How do you ask a question?

From your Home page on LinkedIn, across the top, click on “More”.  From the drop down menu click on “answers”.  The Home page for Answers will appear.  Note the tabs that now appear for this page.

You can ask a question from the Home page, or you can click on the “Ask a Question” tab. You will be given the opportunity to categorize your question.

It is pretty simple to ask a question.  You will then receive email notifications when someone gives you an answer, so you don’t have to be constantly checking LinkedIn.

Source of Information

Now that you have found the Answers feature, take some time to look around.  Many people have asked questions that are already answered.  You can search around and get some useful information.  You will also see who is answering questions and who knows what they are talking about.  You may then want to connect with those people or follow them.

Provide an Answer

You will also see that it is fairly easy to put in your own 2 cents (answer other people’s questions).  You can search for issues that are in your area of expertise and then provide help to others.  Remember that everyone can see your answers, so make sure you put your best foot forward when commenting.

Give it a try

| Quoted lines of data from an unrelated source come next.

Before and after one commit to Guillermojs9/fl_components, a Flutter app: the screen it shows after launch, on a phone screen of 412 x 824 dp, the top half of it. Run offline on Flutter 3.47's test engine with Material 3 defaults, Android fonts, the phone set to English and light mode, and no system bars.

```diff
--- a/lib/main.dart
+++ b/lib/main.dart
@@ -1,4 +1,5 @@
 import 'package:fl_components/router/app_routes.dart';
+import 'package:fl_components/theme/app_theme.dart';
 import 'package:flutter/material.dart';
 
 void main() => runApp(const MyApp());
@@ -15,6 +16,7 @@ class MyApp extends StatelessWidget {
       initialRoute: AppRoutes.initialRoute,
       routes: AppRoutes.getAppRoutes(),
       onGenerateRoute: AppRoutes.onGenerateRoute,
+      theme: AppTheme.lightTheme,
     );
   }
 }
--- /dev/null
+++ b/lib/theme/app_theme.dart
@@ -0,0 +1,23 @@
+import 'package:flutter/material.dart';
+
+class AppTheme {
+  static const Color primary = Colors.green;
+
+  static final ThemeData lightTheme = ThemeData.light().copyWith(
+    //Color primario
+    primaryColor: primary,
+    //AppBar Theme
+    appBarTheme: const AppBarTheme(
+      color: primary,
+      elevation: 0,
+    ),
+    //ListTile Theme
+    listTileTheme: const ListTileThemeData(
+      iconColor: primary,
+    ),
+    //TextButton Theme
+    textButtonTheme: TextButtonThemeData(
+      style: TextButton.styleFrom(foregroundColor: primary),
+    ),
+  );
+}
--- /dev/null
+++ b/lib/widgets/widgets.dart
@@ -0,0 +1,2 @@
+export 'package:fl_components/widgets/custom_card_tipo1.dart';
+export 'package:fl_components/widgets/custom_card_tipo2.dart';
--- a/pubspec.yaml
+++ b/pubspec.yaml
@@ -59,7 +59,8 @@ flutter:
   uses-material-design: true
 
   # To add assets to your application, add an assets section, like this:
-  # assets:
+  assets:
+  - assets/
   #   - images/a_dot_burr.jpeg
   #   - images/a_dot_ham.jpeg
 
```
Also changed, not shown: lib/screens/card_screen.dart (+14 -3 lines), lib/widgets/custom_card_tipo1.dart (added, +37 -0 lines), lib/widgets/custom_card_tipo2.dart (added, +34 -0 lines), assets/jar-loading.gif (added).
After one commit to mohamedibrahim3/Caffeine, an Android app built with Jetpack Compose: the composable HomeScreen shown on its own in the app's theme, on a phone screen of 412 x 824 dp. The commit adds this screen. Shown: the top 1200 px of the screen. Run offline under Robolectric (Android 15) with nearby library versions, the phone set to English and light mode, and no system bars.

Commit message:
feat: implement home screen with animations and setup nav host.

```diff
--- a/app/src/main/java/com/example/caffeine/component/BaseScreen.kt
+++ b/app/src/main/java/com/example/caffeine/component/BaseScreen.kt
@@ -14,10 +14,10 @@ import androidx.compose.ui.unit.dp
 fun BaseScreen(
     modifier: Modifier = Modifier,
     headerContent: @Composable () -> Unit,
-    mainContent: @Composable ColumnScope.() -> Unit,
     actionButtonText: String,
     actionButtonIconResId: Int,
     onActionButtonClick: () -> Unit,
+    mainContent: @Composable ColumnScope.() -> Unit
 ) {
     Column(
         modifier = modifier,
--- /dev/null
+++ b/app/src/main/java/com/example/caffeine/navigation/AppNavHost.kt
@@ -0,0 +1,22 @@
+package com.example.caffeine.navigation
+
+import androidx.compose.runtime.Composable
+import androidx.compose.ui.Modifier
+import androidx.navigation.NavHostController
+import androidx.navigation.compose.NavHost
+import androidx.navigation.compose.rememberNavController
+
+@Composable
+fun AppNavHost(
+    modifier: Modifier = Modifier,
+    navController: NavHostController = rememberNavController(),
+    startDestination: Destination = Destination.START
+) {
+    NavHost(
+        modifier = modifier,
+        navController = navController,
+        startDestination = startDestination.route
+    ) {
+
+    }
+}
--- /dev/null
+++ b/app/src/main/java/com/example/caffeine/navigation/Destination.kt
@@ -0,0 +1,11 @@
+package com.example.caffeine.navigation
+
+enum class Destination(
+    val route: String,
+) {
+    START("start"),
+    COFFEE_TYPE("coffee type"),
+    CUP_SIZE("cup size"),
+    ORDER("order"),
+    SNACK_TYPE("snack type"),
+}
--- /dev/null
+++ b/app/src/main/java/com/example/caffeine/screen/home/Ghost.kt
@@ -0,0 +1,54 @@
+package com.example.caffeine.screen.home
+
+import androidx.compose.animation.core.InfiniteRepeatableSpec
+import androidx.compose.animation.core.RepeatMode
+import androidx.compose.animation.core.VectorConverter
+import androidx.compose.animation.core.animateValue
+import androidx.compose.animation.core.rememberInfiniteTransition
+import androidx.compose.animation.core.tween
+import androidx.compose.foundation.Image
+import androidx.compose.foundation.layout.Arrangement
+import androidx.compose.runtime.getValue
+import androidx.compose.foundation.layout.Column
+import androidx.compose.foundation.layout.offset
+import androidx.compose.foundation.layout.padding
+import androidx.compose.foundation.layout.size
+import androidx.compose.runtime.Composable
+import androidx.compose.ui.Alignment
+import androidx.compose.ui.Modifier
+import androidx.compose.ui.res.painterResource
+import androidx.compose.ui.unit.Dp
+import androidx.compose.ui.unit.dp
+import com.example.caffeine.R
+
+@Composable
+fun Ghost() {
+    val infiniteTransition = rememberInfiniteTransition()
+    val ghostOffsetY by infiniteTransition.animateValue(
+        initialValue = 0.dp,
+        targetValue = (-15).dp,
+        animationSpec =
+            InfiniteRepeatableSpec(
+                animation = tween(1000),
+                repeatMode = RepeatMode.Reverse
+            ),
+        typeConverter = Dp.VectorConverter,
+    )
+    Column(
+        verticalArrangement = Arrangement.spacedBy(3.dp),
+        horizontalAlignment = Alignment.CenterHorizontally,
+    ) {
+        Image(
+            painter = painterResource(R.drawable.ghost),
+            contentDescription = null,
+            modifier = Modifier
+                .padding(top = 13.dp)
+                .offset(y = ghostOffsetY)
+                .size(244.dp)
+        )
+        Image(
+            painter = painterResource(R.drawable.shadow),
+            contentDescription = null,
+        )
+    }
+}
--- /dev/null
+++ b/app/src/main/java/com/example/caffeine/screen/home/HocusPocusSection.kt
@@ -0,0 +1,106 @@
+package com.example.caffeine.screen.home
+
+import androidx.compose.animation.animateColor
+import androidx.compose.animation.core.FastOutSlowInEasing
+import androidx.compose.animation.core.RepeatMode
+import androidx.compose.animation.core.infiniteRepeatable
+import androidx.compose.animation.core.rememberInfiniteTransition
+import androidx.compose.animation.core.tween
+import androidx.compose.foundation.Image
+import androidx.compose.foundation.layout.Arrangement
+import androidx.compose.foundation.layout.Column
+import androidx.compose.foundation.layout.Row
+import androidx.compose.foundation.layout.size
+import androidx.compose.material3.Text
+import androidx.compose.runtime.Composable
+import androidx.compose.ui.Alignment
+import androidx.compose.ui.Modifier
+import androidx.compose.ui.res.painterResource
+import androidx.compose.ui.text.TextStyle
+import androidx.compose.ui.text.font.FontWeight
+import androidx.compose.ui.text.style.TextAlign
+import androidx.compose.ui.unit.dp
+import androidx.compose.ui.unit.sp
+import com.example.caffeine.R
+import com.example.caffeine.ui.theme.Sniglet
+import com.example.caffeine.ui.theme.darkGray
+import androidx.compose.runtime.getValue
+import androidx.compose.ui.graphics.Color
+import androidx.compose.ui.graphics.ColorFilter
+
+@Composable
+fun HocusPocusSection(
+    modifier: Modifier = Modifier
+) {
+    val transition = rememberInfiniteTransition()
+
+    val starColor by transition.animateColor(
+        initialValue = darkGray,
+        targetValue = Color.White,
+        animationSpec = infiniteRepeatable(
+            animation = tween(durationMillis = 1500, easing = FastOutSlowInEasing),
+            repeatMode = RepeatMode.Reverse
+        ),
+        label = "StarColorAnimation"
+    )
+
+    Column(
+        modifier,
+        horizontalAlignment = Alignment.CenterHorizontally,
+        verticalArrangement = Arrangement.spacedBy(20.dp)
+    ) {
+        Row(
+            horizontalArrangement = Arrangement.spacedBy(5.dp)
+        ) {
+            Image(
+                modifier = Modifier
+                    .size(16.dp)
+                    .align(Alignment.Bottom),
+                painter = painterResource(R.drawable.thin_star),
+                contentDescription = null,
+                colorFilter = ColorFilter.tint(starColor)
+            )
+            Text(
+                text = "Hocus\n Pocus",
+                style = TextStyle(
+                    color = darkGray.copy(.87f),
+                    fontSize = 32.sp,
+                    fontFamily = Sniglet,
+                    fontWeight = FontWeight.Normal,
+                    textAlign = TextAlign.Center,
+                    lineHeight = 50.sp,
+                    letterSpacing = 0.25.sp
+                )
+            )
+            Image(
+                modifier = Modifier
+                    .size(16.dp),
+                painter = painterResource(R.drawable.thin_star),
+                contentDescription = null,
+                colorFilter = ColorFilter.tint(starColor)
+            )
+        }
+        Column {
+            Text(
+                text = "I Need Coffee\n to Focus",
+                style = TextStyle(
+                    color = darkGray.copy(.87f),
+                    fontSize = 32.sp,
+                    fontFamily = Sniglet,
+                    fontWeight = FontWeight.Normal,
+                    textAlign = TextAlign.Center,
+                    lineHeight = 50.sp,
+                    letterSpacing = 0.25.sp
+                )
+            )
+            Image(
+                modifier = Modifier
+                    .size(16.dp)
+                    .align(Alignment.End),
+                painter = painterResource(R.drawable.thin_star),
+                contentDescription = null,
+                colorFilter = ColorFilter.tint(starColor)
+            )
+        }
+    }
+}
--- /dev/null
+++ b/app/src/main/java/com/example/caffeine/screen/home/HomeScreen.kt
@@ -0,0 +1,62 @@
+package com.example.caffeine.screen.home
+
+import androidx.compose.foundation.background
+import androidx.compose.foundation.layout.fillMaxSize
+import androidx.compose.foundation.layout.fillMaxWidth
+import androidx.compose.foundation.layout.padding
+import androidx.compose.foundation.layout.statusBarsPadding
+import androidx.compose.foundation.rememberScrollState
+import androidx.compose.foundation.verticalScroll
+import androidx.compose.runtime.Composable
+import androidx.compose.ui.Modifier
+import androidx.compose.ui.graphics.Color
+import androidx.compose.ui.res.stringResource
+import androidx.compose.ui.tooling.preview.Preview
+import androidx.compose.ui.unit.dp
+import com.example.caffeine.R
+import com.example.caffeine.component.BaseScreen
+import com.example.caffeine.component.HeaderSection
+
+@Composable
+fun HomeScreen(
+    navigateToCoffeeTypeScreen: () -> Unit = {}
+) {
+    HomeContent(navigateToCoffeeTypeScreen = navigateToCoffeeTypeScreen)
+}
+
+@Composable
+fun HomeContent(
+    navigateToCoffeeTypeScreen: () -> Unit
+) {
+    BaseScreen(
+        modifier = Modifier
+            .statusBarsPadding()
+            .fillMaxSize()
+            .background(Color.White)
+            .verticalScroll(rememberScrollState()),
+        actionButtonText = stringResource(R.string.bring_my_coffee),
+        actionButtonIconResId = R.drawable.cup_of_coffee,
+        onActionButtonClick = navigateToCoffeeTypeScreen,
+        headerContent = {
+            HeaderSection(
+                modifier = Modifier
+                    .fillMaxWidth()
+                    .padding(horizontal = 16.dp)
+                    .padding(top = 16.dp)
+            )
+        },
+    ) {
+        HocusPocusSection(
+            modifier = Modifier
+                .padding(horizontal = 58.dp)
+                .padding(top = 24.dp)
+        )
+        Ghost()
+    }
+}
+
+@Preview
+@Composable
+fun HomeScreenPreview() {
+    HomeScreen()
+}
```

Now that you know about the Answers feature of LinkedIn, why not spend a little time exploring and discovering more about it?  Some  ‘experts’ say that it is LinkedIn’s most powerful, yet little known feature.